Light then passes through the lens (the clear inner part of the eye) which, together with the cornea, focuses light onto the retina. When light hits the retina (layer of tissue at the back of the eye) special cells called photoreceptors convert the light into electrical impulses that travel through the optic nerve to the brain. The brain then turns these signals into the images that you see.
This information is reviewed by

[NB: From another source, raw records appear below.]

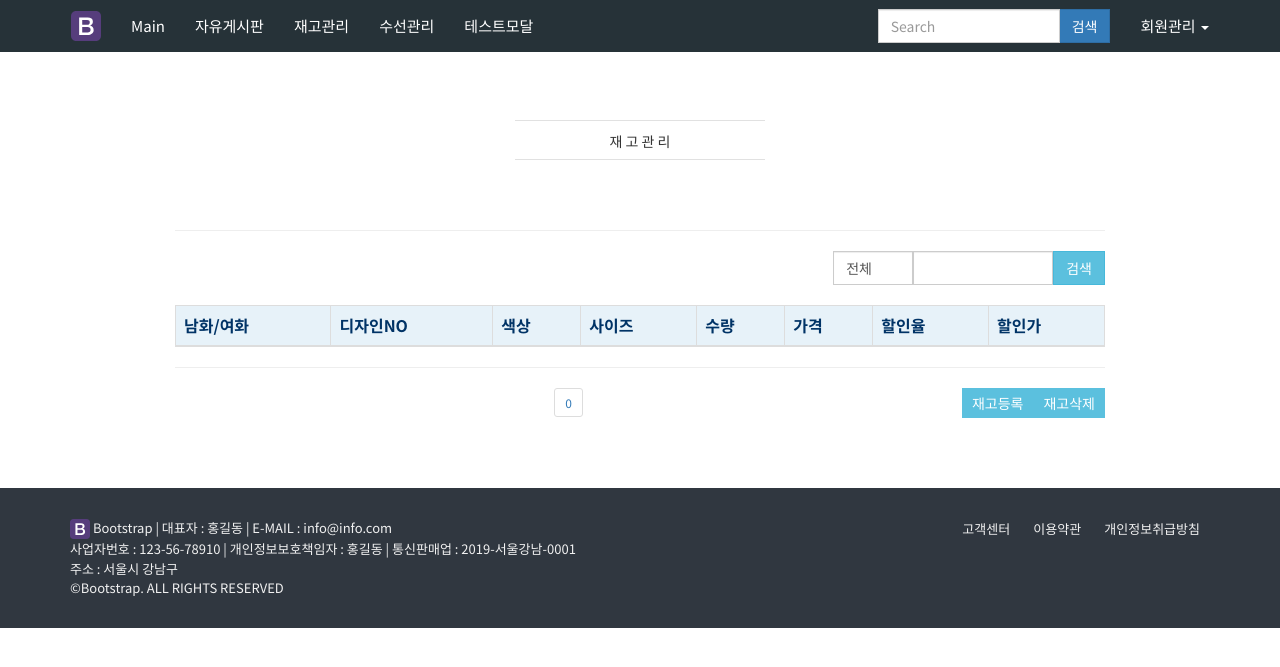
Repository: RattenLegs/Project_Inventory
Page: http://localhost/Project_Inventory/WEB-INF/views/inventoryboard/inventoryList.jsp
These files come from the project's save history. The page is drawn as it stood at one moment and after the next save; the edit follows.
The browser window is 1280 px wide. The pictures show the whole page.
Some web libraries are served in a nearby version. The page is served by Tomcat 9. Nobody is signed in. The template is opened directly, without the code that normally fills it, so the values that code supplies are empty.

Above is the page before, as saved 2023-02-27 03:27:30.
Console error: TypeError: Cannot read properties of null (reading 'addEventListener')

After the next save:
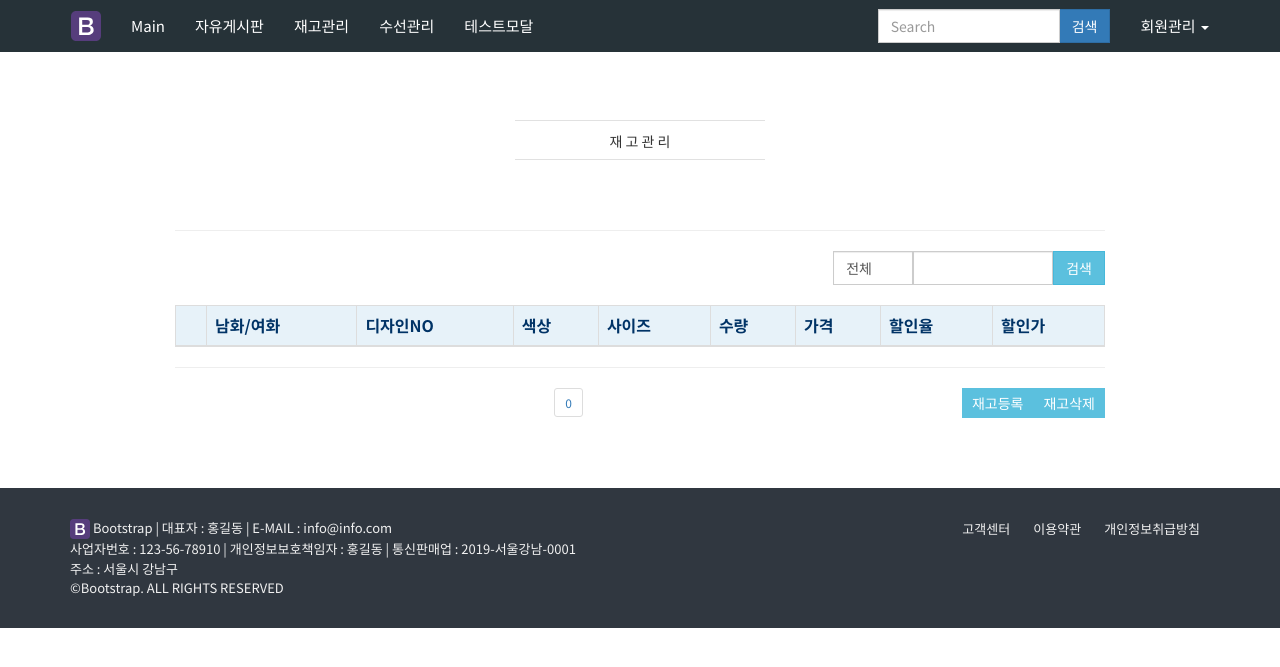
Saved 8 h 7 min later.
--- a/Project_Inventory/src/main/webapp/WEB-INF/views/inventoryboard/inventoryList.jsp
+++ b/Project_Inventory/src/main/webapp/WEB-INF/views/inventoryboard/inventoryList.jsp
@@ -27,6 +27,7 @@
 					<table class="table table-bordered">
 						<thead>
 							<tr>
+								<th><input class="form-check-input" type="checkbox" value="" id="flexCheckDefault"></th>
 								<th>남화/여화</th>
 								<th>디자인NO</th>
 								<th>색상</th>

After the save that followed:
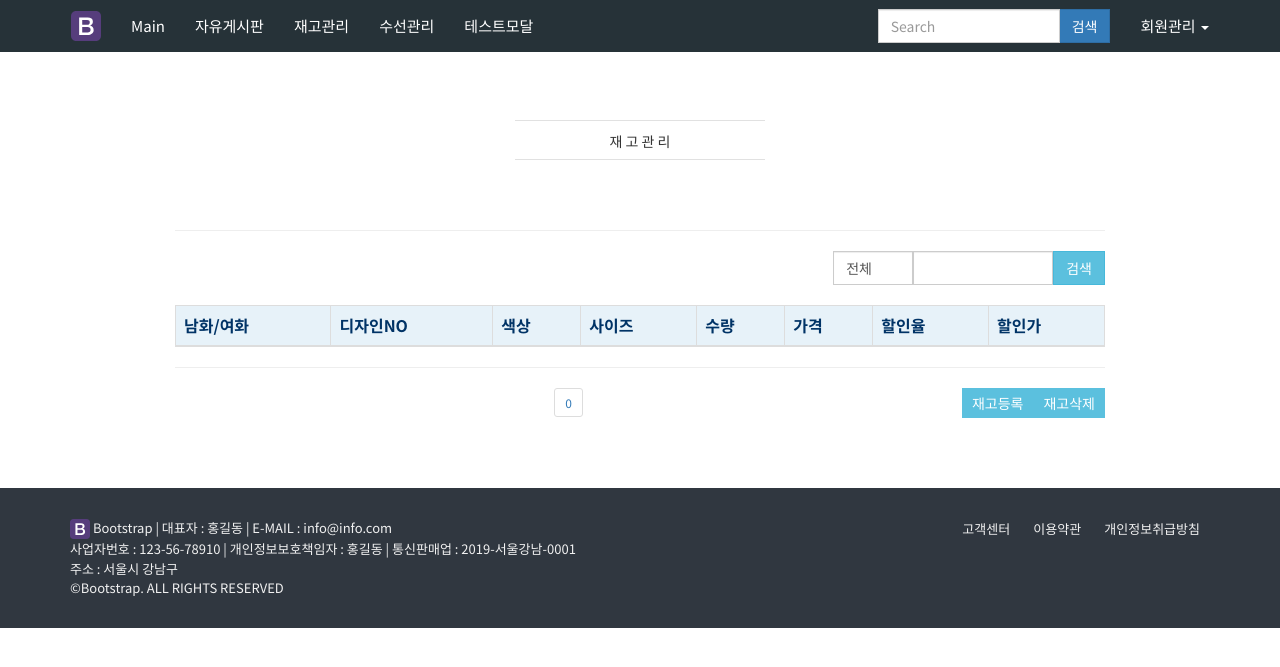
Saved 25 s later.
--- a/Project_Inventory/src/main/webapp/WEB-INF/views/inventoryboard/inventoryList.jsp
+++ b/Project_Inventory/src/main/webapp/WEB-INF/views/inventoryboard/inventoryList.jsp
@@ -27,7 +27,7 @@
 					<table class="table table-bordered">
 						<thead>
 							<tr>
-								<th><input class="form-check-input" type="checkbox" value="" id="flexCheckDefault"></th>
+<!-- 								<th><input class="form-check-input" type="checkbox" value="" id="flexCheckDefault"></th> -->
 								<th>남화/여화</th>
 								<th>디자인NO</th>
 								<th>색상</th>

This information was last reviewed February 2021 by the following expert content reviewers: A/Prof William Glasson, Ophthalmologist, Queensland Ocular Oncology Service, Queensland; Dr Lindsay McGrath, Ophthalmic Surgeon, Queensland Ocular Oncology Service, Queensland; Caitriona Nienaber, 13 11 20 Consultant, Cancer Council WA; Jane Palmer, Senior Oncology Nurse and Researcher, Oncogenomics Laboratory, QIMR Berghofer Medical Research Institute, Queensland Ocular Oncology Service, Queensland; Katrina Potter, Consumer; Susan Vine, OcuMel Australia; Ann Marie Weber, Consumer; Dr Wenchang Wong, Senior Radiation Oncologist, Prince of Wales Hospital, Sydney, Conjoint Senior Lecturer, University of NSW.